WORK TASK
Search the data for the string "session" and gather each line it is in.

--------------------------------

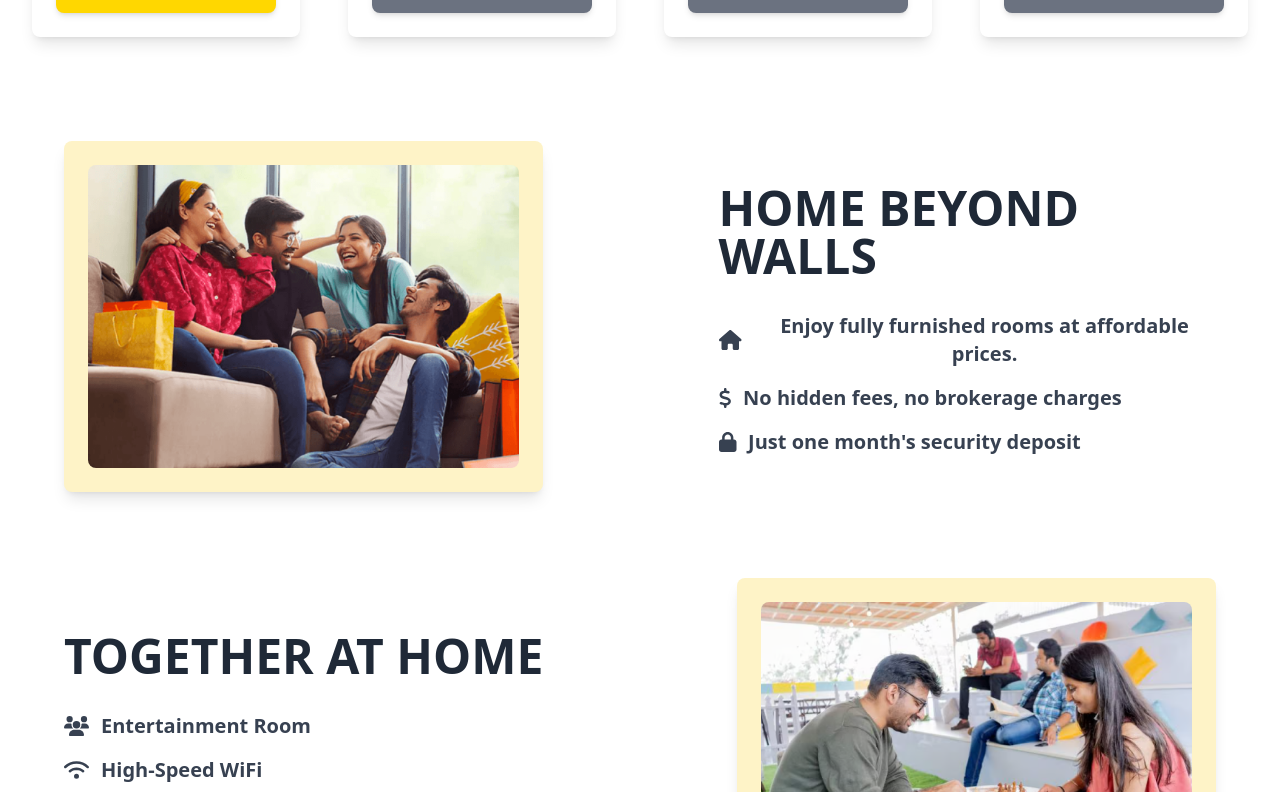
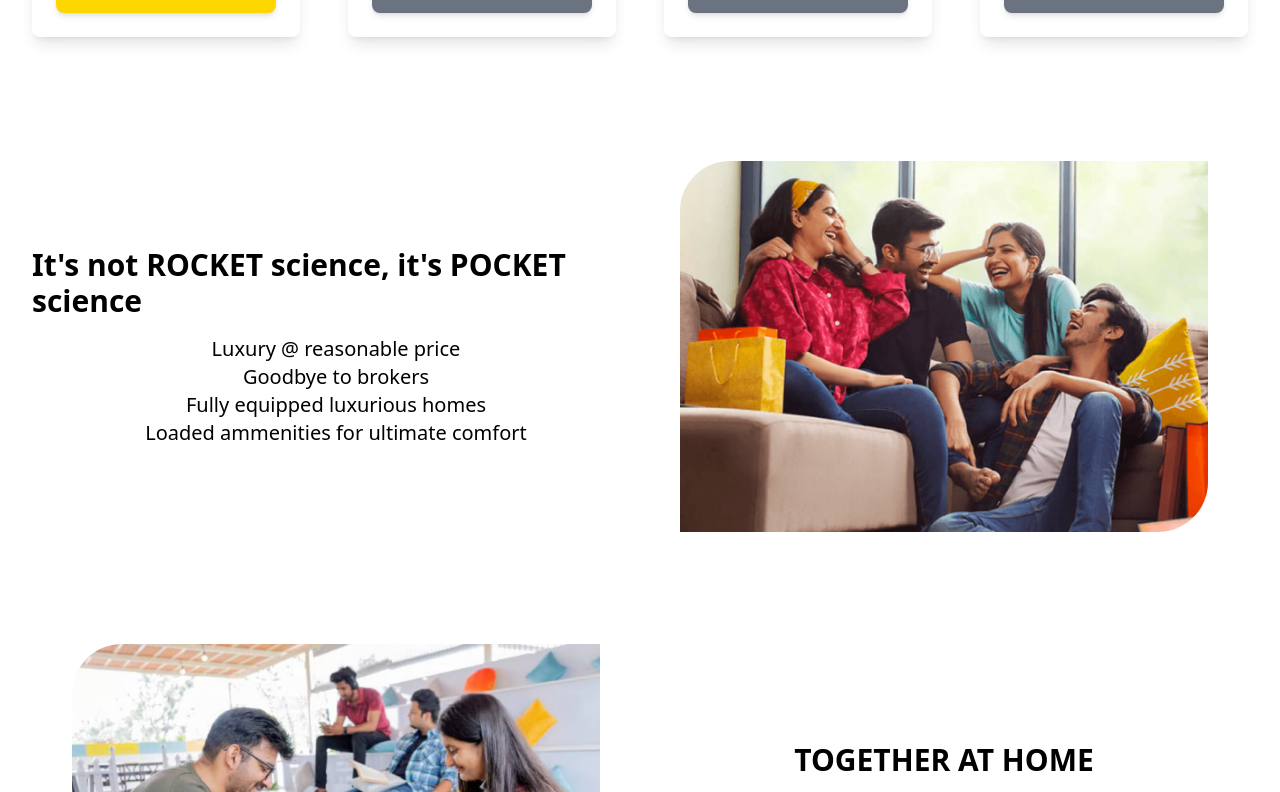
Before and after one commit to Satya01jeet/qubenest, a React (Vite) app in the folder client/: page / in a window 1280 px wide. Shown: the part 1248-2040 px from the top of the page. Built offline with nearby package versions, Linux system fonts and the light colour scheme; a web font is replaced by a local one.

Commit message:
new feature section

```diff
--- a/client/src/components/Feature.jsx
+++ b/client/src/components/Feature.jsx
@@ -25,16 +25,17 @@ import fourthImage from '../assets/images/books.png';
 import fifthImage from '../assets/images/gym.png';
 
 const Feature = () => {
-    const sections = [
+    const features = [
         {
             id: 1,
             image: featureImage,
             alt: "Group of people enjoying",
-            title: "HOME BEYOND WALLS",
+            title: "It's not ROCKET science, it's POCKET science",
             items: [
-                { text: "Enjoy fully furnished rooms at affordable prices.", icon: faHome },
-                { text: "No hidden fees, no brokerage charges", icon: faDollarSign },
-                { text: "Just one month's security deposit", icon: faLock },
+                { text: "Luxury @ reasonable price", icon: faHome },
+                { text: "Goodbye to brokers", icon: faDollarSign },
+                { text: "Fully equipped luxurious homes", icon: faLock },
+                { text: "Loaded ammenities for ultimate comfort", icon: faLock },
             ],
         },
         {
@@ -53,7 +54,7 @@ const Feature = () => {
             id: 3,
             image: thirdImage,
             alt: "Cozy living space",
-            title: "COZY SPACE",
+            title: "Seize the moment, cherish the memories",
             items: [
                 { text: "Designed for comfort and style.", icon: faCouch },
                 { text: "Perfect for relaxation and gatherings.", icon: faUsers },
@@ -64,12 +65,12 @@ const Feature = () => {
             id: 4,
             image: fourthImage,
             alt: "Books and workspace",
-            title: "SPACE FOR WORK",
+            title: "Where elegance meets exceptional service",
             items: [
-                { text: "Books to read", icon: faBook },
-                { text: "WFH Friendly", icon: faCouch },
-                { text: "24*7 Support", icon: faShieldAlt },
-                { text: "High Security", icon: faLock },
+                { text: "Daily cleaning - bringing shine to every corner", icon: faBook },
+                { text: "24x7 CCTV serveiliance - your security our priority", icon: faCouch },
+                { text: "Fast reliable wifi always", icon: faShieldAlt },
+                { text: "Bio-metrics entry/exit", icon: faLock },
             ],
         },
         {
@@ -87,43 +88,26 @@ const Feature = () => {
     ];
 
     return (
-        <div className="max-w-[1440px] mx-auto space-y-20 p-6 mt-8 lg:p-12 xl:p-16">
-            {sections.map((section) => (
-                <div
-                    key={section.id}
-                    className="flex flex-col md:flex-row gap-8 lg:gap-12 xl:gap-16 justify-center items-center"
-                >
-                    <div
-                        className={`w-full md:w-1/2 ${
-                            section.id % 2 === 0 ? 'md:order-last' : ''
-                        }`}
-                    >
-                        <div className={`bg-amber-100 p-4 lg:p-6 rounded-lg shadow-lg inline-block
-                            ${section.id % 2 === 0 ? 'md:ml-8 lg:ml-12 xl:ml-16' : 'md:mr-8 lg:mr-12 xl:mr-16'}`}
-                        >
-                            <img
-                                src={section.image}
-                                alt={section.alt}
-                                className="rounded-lg w-full h-auto max-w-2xl"
-                            />
+        <div className='space-y-4 my-20'>
+            {features.map((feature)=>(
+                <div id={feature.id}
+                className={`flex flex-col ${feature.id%2 === 0 ? 'md:flex-row':'md:flex-row-reverse'} md:items-center md:justify-evenly md:shadow-none shadow-lg rounded-lg mx-4 p-4 my-10`}>
+
+                    {/* Image section */}
+                    <div className='w-full md:w-1/2 px-10 py-5'>
+                        <img src={feature.image} alt={feature.alt} className='rounded-ss-[50px] rounded-ee-[50px]' />
+                    </div>
+
+                    {/* Text section */}
+                    <div className='flex flex-col md:w-1/2 items-center'>
+                        <h2 className='text-2xl md:text-3xl mb-4 font-bold text-centre'>{feature.title}</h2>
+                        <div className=''>
+                            {feature.items.map((item) => (
+                                <div className='text-center md:text-xl'>
+                                    {item.text}
+                                </div>
+                            ))}
                         </div>
-                    </div>
-                    <div className={`w-fit md:w-1/2 max-w-xl md:max-w-none
-                        ${section.id % 2 === 0 ? 'md:pr-8 lg:pr-12' : 'md:pl-8 lg:pl-12'}`}
-                    >
-                        <h2 className="text-2xl font-bold md:text-4xl lg:text-5xl mb-6 lg:mb-8 text-start md:text-start text-gray-800 font-merriWeather">
-                            {section.title}
-                        </h2>
-                        <ul className="flex flex-col justify-center md:text-center text-base md:text-lg lg:text-xl font-semibold text-gray-700 space-y-4 max-w-fit">
-                            {section.items.map((item) => (
-                                <li key={`${section.id}-${item.text}`}
-                                    className="flex items-center gap-3 transition-all duration-300 hover:text-gray-900 justify-start cursor-default"
-                                >
-                                    <FontAwesomeIcon icon={item.icon} className="text-gray-700" />
-                                    {item.text}
-                                </li>
-                            ))}
-                        </ul>
                     </div>
                 </div>
             ))}
--- a/client/src/components/HeroSection.jsx
+++ b/client/src/components/HeroSection.jsx
@@ -26,7 +26,7 @@ const HeroSection = () => {
           <p className="text-gray-600 text-lg md:text-lg lg:mx-2">
           An accommodation which gives you the warmth of your home, familiarity of your surrounding, comfort of your own bed, and sense of community and belongings.
           </p>
-          <button className="mt-4 px-6 py-3 bg-gold text-black rounded-lg shadow-lg hover:bg-amber-500 active:scale-95 transition ease-in-out font-semibold" onClick={toggleCallbackModal}>
+          <button className="mt-4 px-6 py-3 bg-amber-300 text-black rounded-lg shadow-lg hover:bg-amber-400 active:scale-95 transition ease-in-out font-semibold" onClick={toggleCallbackModal}>
             Book a <span className='text-orange-600 font-bold text-lg'>FREE</span> callback 📞
           </button>
         </div>
--- a/client/src/components/Testimonial.jsx
+++ b/client/src/components/Testimonial.jsx
@@ -48,7 +48,7 @@ const Testimonial = () => {
   return (
     <div className="flex flex-col md:flex-row justify-around px-4 md:px-24 my-4 md:my-28 space-y-8 md:space-y-0">
       {/* Text Section */}
-      <div className="w-full md:max-w-xl mx-auto text-center md:text-left p-4 font-winterSelfie">
+      <div className="w-full md:max-w-xl mx-auto text-center md:text-left p-4 font-merriweather font-bold">
         <p className="text-black text-4xl md:text-5xl">What People Say</p>
         <p className="text-black text-4xl md:text-5xl">About Us</p>
       </div>
--- a/client/src/components/TourSection.jsx
+++ b/client/src/components/TourSection.jsx
@@ -41,7 +41,7 @@ const TourSection = () => {
             </div>
           </div>
         </div>
-        <button className="bg-gold hover:bg-amber-500 text-black px-4 py-2 rounded-lg shadow-lg active:bg-amber-300 transition ">Visit Now</button>
+        <button className="bg-amber-400 hover:bg-amber-500 text-black px-4 py-2 rounded-lg shadow-lg active:bg-amber-300 transition ">Visit Now</button>
       </div>
 
       {/* Right Section */}
--- a/client/src/index.css
+++ b/client/src/index.css
@@ -1,3 +1,5 @@
+@import url('https://fonts.googleapis.com/css2?family=Merriweather:wght@300;400;700&display=swap');
+
 @tailwind base;
 @tailwind components;
 @tailwind utilities;
@@ -6,5 +8,3 @@
     font-family: 'WinterSelfie';
     src: url('./assets/fonts/WinterSelfie-vnaKA.ttf');
 }
-
-@import url('https://fonts.googleapis.com/css2?family=Merriweather:wght@300;400;700&display=swap');
```
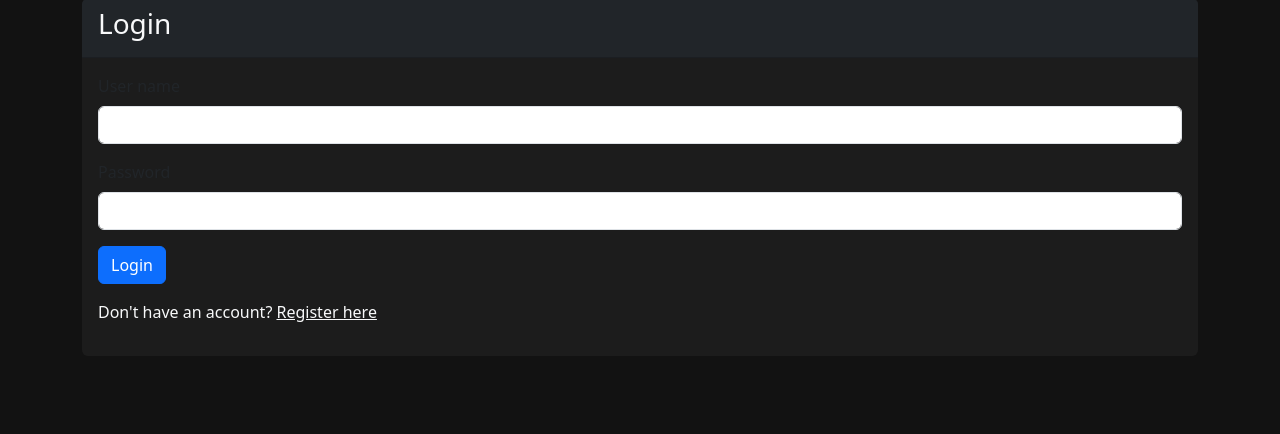
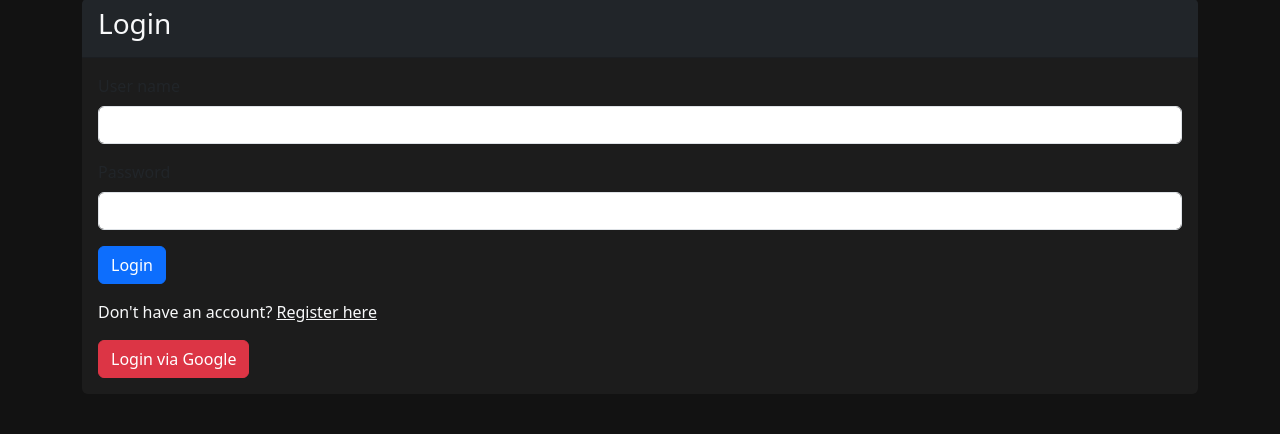
Before and after one commit to Zarathustra4/Lab3-Security, a Flask app: page /login in a window 1280 px wide. Shown: the part 119-553 px from the top of the page. Run offline with Flask 3, Linux system fonts and the light colour scheme; parts of the project's set-up code (start-up, migrations or seed data) failed here and were passed over.

Commit message:
google auth

```diff
--- a/app.py
+++ b/app.py
@@ -4,6 +4,7 @@
 from itsdangerous import URLSafeTimedSerializer
 from dotenv import dotenv_values
 from datetime import timedelta, datetime
+from flask_dance.contrib.google import make_google_blueprint, google
 
 from models import db, User, LoginAttempt
 from forms import RegistrationForm, LoginForm
@@ -27,9 +28,20 @@
 app.config['MAIL_USE_TLS'] = config['MAIL_USE_TLS'] == "True"
 app.config['MAIL_USERNAME'] = config['MAIL_USERNAME']
 app.config['MAIL_PASSWORD'] = config['MAIL_PASSWORD']
+app.config['GOOGLE_CLIENT_ID'] = config['GOOGLE_CLIENT_ID']
+app.config['GOOGLE_CLIENT_SECRET'] = config['GOOGLE_CLIENT_SECRET']
 
 mail = Mail(app)
 db.init_app(app)
+
+
+google_bp = make_google_blueprint(
+    client_id=app.config['GOOGLE_CLIENT_ID'],
+    client_secret=app.config['GOOGLE_CLIENT_SECRET'],
+    redirect_to="google_login"
+)
+app.register_blueprint(google_bp, url_prefix="/google_login")
+
 
 with app.app_context():
     db.create_all()
@@ -76,7 +88,8 @@
         password = form.password.data
         user = User.query.filter_by(username=username).first()
 
-        login_attempt = LoginAttempt(username=username, success=False, timestamp=datetime.now())
+        login_attempt = LoginAttempt(
+            username=username, success=False, timestamp=datetime.now())
         db.session.add(login_attempt)
 
         if user:
@@ -89,7 +102,8 @@
                     db.session.commit()
                     return redirect(url_for('account'))
                 else:
-                    flash('Please confirm your email to activate your account.', 'warning')
+                    flash(
+                        'Please confirm your email to activate your account.', 'warning')
             else:
                 user.failed_attempts += 1
                 user.last_failed_attempt = datetime.now()
@@ -157,7 +171,7 @@
 
 @app.route('/account')
 def account():
-    if 'user_id' not in session:
+    if 'user_id' not in session or not session["user_id"]:
         flash('Please log in first.', 'danger')
         return redirect(url_for('login'))
 
@@ -173,5 +187,31 @@
     return redirect(url_for('login'))
 
 
+@app.route('/google_login')
+def google_login():
+    if not google.authorized:
+        return redirect(url_for('google.login'))
+
+    resp = google.get("/plus/v1/people/me")
+    assert resp.ok, resp.text
+    info = resp.json()
+    email = info['emails'][0]['value']
+    user = User.query.filter_by(email=email).first()
+
+    if user is None:
+        user = User(username=info['displayName'], email=email, confirmed=True, oauth_provider='google', oauth_id=info['id'])
+        db.session.add(user)
+        db.session.commit()
+
+    session['user_id'] = user.id
+    flash('Login successful!', 'success')
+    return redirect(url_for('account'))
+
+
+@app.route("/")
+def root():
+    return redirect(url_for("login"))
+
+
 if __name__ == '__main__':
     app.run(debug=True)
--- a/models.py
+++ b/models.py
@@ -13,6 +13,8 @@
     is_admin = db.Column(db.Boolean(), nullable=False, default=False)
     failed_attempts = db.Column(db.Integer, default=0)
     last_failed_attempt = db.Column(db.DateTime, default=datetime.now())
+    oauth_provider = db.Column(db.String(50), nullable=True)
+    oauth_id = db.Column(db.String(200), nullable=True)
 
 
 class LoginAttempt(db.Model):
--- a/templates/login.html
+++ b/templates/login.html
@@ -21,6 +21,7 @@
                 </div>
             </form>
             <p class="text-light">Don't have an account? <a href="{{ url_for('registration') }}" class="text-light">Register here</a></p>
+            <a href="{{ url_for('google.login') }}" class="btn btn-danger">Login via Google</a>
         </div>
     </div>
 {% endblock %}
```
Also changed, not shown: requirements.txt (line endings or trailing spaces).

--------------------------------

SOLUTION TO THIS TASK
         db.session.add(login_attempt)
                     db.session.commit()
-    if 'user_id' not in session:
+    if 'user_id' not in session or not session["user_id"]:
+        db.session.add(user)
+        db.session.commit()
+    session['user_id'] = user.id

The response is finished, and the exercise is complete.